By Tim Duy
The main thrust of the thesis is that the ECB held interest rates low last decade to support Germany because Maastrict rules forbid a fiscal policy solution to Germany’s woes. But rates were excessively low for the periphery, triggering the emergence of bubbles and unsustainable imbalances. Basically, the root of the problem was a one-size-fits-all monetary policy worsened by an inflexible fiscal structure.
So far so good. What caught my eye was this quote from Koo:
Unfortunately there have been growing calls in the eurozone for fiscal union. But that would only make the problem worse by forcing the same fiscal policy on all countries, regardless of whether they were in a balance sheet recession.
This is true with regards to what is emerging as “fiscal union” in the Eurozone, largely a commitment to strict fiscal targets. This, however, is not how I would define a fiscal union. When I use the term fiscal union, I am thinking of a centralized budget authority capable of making automatic internal transfers.
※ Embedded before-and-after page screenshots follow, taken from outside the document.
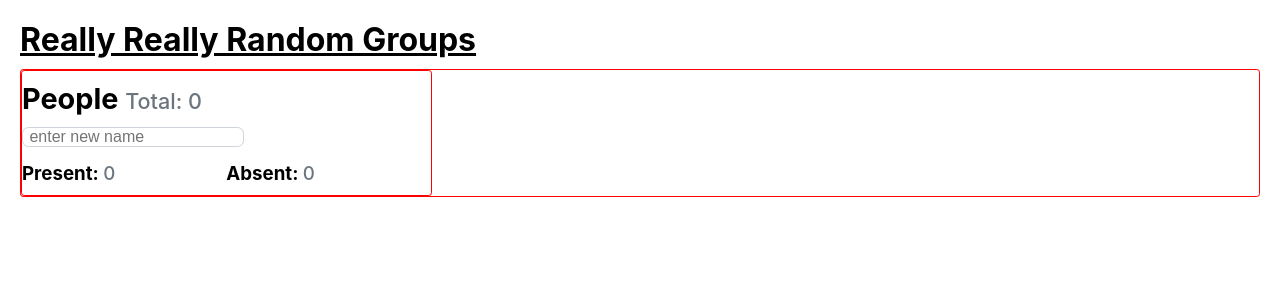
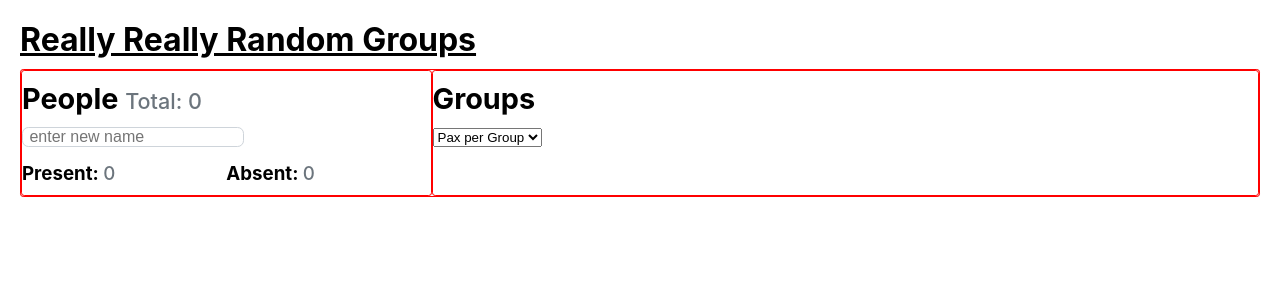
Before and after one commit to nicoraven/random-teams, a React (Create React App) app: page / in a window 1280 px wide. Shown: the top 300 px of the page. Built offline with nearby package versions, Linux system fonts and the light colour scheme.

Commit message:
feat: added select for pax per group in Groupings

```diff
--- a/src/App.js
+++ b/src/App.js
@@ -2,7 +2,7 @@ import React, { Component } from 'react';
 import './App.css';
 
 import Attendance from './attendance';
-// import Groupings from './groupings';
+import Groupings from './groupings';
 
 class App extends Component {
     state = {
@@ -104,6 +104,9 @@ class App extends Component {
                     toggleAttendance={this.toggleAttendance}
                     deleteName={this.deleteName}
                 />
+                <Groupings
+                    people={this.state.people}
+                />
             </div>
         )
     }
--- /dev/null
+++ b/src/groupings.js
@@ -0,0 +1,49 @@
+import React, { Component } from 'react';
+import './App.css';
+
+class Groupings extends Component {
+    state = {
+        pax: 1,
+        custom: false
+    }
+
+    changeHandler = (event) => {
+        this.setState({pax: event.target.value}, () => {
+            console.log(this.state.pax)
+        });
+    }
+
+    render() {
+
+        return (
+            <div id="groupings-wrapper">
+                <h2>Groups</h2>
+                <Sorting custom={this.state.custom} pax={this.state.pax} changeHandler={this.changeHandler} />
+                <div id="grouping-results"></div>
+            </div>
+        )
+    }
+}
+
+class Sorting extends Component {
+
+    render() {
+        return this.props.custom ? (
+            <div id="grouping-menu">
+                <input id="custom-group" placeholder="Custom no. of groups" />
+            </div>
+        ) : (
+            <div id="grouping-menu">
+                <select id="pax-group" defaultValue={this.props.pax} onChange={this.props.changeHandler}>
+                    <option value="1">Pax per Group</option>
+                    <option value="2">Pairs</option>
+                    <option value="3">Threes</option>
+                    <option value="4">Fours</option>
+                    <option value="5">Fives</option>
+                </select>
+            </div>
+        )
+    }
+}
+
+export default Groupings;
```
Paul Krugman has provided some very good examples of the importance of such internal transfers in the United States. For example, see his discussion of Texas and the Savings and Loan crisis:
The cleanup from that crisis cost taxpayers about $125 billion (pdf), back when that was real money. As best I can tell, around 60 percent of the losses were in Texas (pdf). So that’s around $75 billion in aid — not loans, outright transfer.
Texas GDP was about $300 billion in 1987. So this was equivalent to giving — not lending, not even taking an equity stake — Spain 25 percent of its GDP to bail out its banks.
And in the US it wasn’t even treated as an interstate political issue.
Also, see his Florida example:
So as I read it, between falling tax payments without any corresponding fall in federal benefits, plus safety-net aid — not counting Medicaid, which would make the number even bigger — Florida received what amounted to an annual transfer from Washington of $31 billion plus, or more than 4 percent of state GDP. That’s a transfer, not a loan. And it’s very big.
These are examples of how assymetric shocks are cushioned within a fiscal union. Transfers, not loans. For the Eurozone to be successful, they need this kind of fiscal infrastructure. Unfortunately, I think they are light-years away from such a union, and what they think is a fiscal union – strict deficit limits – is something very different, a union that as Koo says will make conditions worse, not better. One of the many reasons I remain a Euroskeptic.
This post originally appeared at Tim Duy’s Fed Watch and is posted with permission.